A lot has happened over the last five years. Players and assistant coaches have come and gone, a global pandemic happened and Penn State briefly regressed from “great” to “average,” going 11-11 over the 2020 and ‘21 seasons. Now, Penn State’s back to, by Franklin’s criteria, being a “great” program.
PSU went 11-2 last season, won the Rose Bowl and finished No. 7.
Through six games this season, Penn State’s undefeated and back at No. 7 in the AP Poll.
Franklin told reporters at his weekly Wednesday post-practice availability that he feels Penn State’s “closed the gap with a lot of what people would consider the top five programs in the country.”
Penn State has a chance to take a massive step this Saturday in Columbus.
No. 3 Ohio State awaits.
It’s a school that, even in what many feel is a “down year” talent wise, is still a national championship contender. It’s the school that losing to inspired Franklin’s most famous presser. It’s a school that’s historically had Penn State’s number more than any other in the Big Ten, and the Franklin era (2014 onward) has been no exception.
Ohio State is 8-1 against James Franklin.
Over the past seven matchups, a common theme has emerged:
- Penn State comes in as the underdog
- Penn State hangs with might Ohio State the whole way
- Penn State loses
Most Penn State fans would agree that the two most painful losses to Ohio State of the Franklin era— maybe any era of Penn State football— took place in 2017 (Columbus) and ‘18 (University Park)
Penn State coughed up double-digit second half leads in both and lost both by a combined three points.
Franklin’s expecting another one-possession game, and hoping for a different result.
“I think the first thing is you have to put yourself in a position to win those games,” Franklin said. “when you look at the NFL, typically those games come down to one possession.

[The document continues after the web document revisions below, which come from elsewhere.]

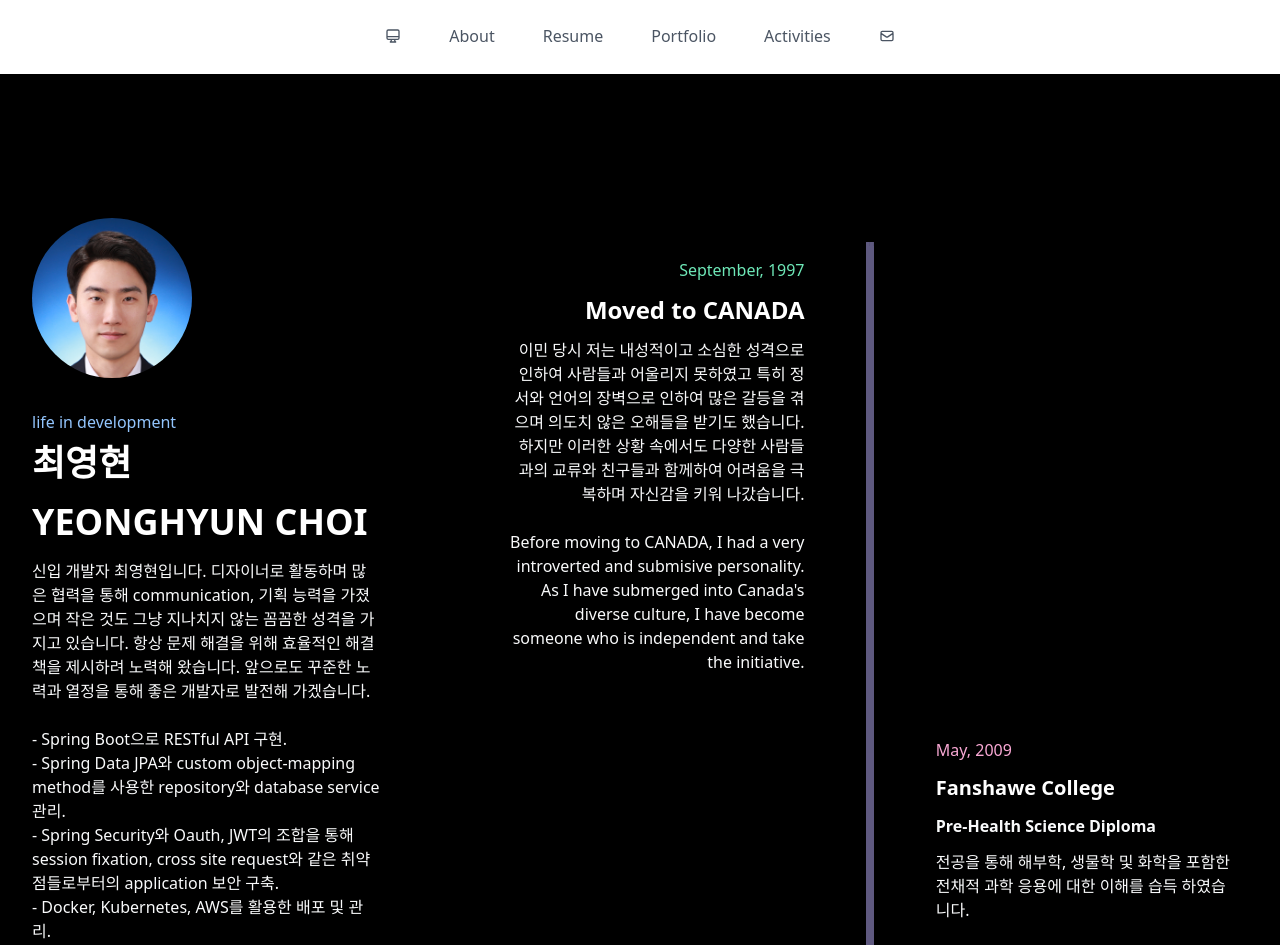
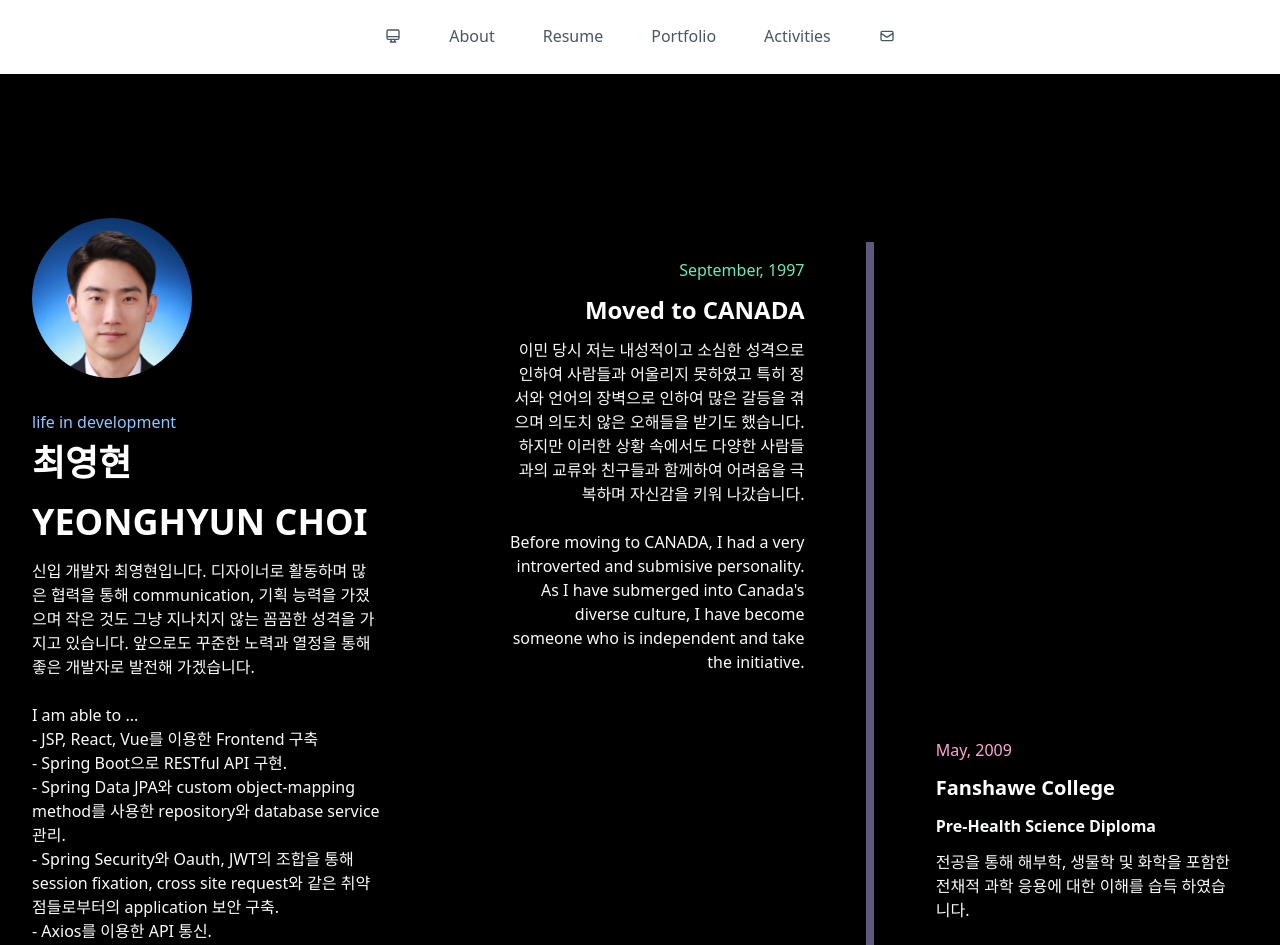
Before and after one commit to yhdchoi/portfolio, a Vue app: page /about in a window 1280 px wide. Shown: the top 945 px of the page. Built offline with nearby package versions, Linux system fonts and the light colour scheme.

Commit message:
Update
About, Projects

```diff
--- a/src/views/About.vue
+++ b/src/views/About.vue
@@ -24,15 +24,17 @@
           <p class="text-sm md:text-base text-gray-50 mb-4">
             신입 개발자 최영현입니다. 디자이너로 활동하며 많은 협력을 통해
             communication, 기획 능력을 가졌으며 작은 것도 그냥 지나치지 않는
-            꼼꼼한 성격을 가지고 있습니다. 항상 문제 해결을 위해 효율적인
-            해결책을 제시하려 노력해 왔습니다. 앞으로도 꾸준한 노력과 열정을
-            통해 좋은 개발자로 발전해 가겠습니다. <br />
+            꼼꼼한 성격을 가지고 있습니다. 앞으로도 꾸준한 노력과 열정을 통해
+            좋은 개발자로 발전해 가겠습니다. <br />
             <br />
+            I am able to ... <br />
+            - JSP, React, Vue를 이용한 Frontend 구축 <br />
             - Spring Boot으로 RESTful API 구현. <br />
             - Spring Data JPA와 custom object-mapping method를 사용한
             repository와 database service 관리. <br />
             - Spring Security와 Oauth, JWT의 조합을 통해 session fixation, cross
             site request와 같은 취약점들로부터의 application 보안 구축. <br />
+            - Axios를 이용한 API 통신. <br />
             - Docker, Kubernetes, AWS를 활용한 배포 및 관리.
           </p>
           <p class="text-sm md:text-base text-gray-50 mb-4">
@@ -45,12 +47,14 @@
             <br />
             <br />
             I am able to ... <br />
+            - Design and build Frontend using JSP, React, and Vue. <br />
             - Build RESTful API application with Spring Framwork & Boot. <br />
             - With Spring Data JPA & custom object-mapping method, manage
             repositories & database. <br />
             - Build and configure security with Spring Security, Oauth, JWT,
             creating defence from the security risks such as session fixation
             and cross site request. <br />
+            - API request with Ajax or Axios. <br />
             - Deployment, Management and Scaling with Docker, Kubernetes, AWS.
           </p>
 
--- a/src/views/Projects.vue
+++ b/src/views/Projects.vue
@@ -419,9 +419,8 @@
               >
               <br />
               <br />
-              daniel$ What is the CO-Logic?<br />
-              The co-opaeration managed logically for the optimization of the
-              workflow.
+              daniel$ What is CO-Logic?<br />
+              The work management application for your workflow.
               <br />
               <br />
               daniel$ print tools used;<br />
```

That’s typically how it’s going to come down (in a big-time college game) as well. It’s going to come down to a one-possession game.
For Franklin, “one of two things” typically happen in these kinds of games.
“Situational football is going to win the game for you and you guys understanding how to handle situational football, whether it’s a two-minute (offense) or four-minute, the ability to lose the game on your terms, or talent,” Franklin said. “It’s very similar to when you watch certain teams, certain games, no matter what the talent differential is, people can hang around for a half. And them, over time.
If the game goes the way Franklin expects it to, it won’t be much different than past PSU-OSU classics.
Penn State hasn’t closed out Ohio State in almost seven years. Whether it will this year is the game’s biggest storyline. In any case, Franklin’s expecting both fanbases to be sweating it out until the end or close to it.
“I think it’s going to come down to a one-possession game,” he said, “and we have to be able to find a way to win that situation at the end of the game. Whatever it is. Four-minute (offense), two-minute (offense), whatever it may be. We have to be able to capitalize in that situation, on the road in that environment.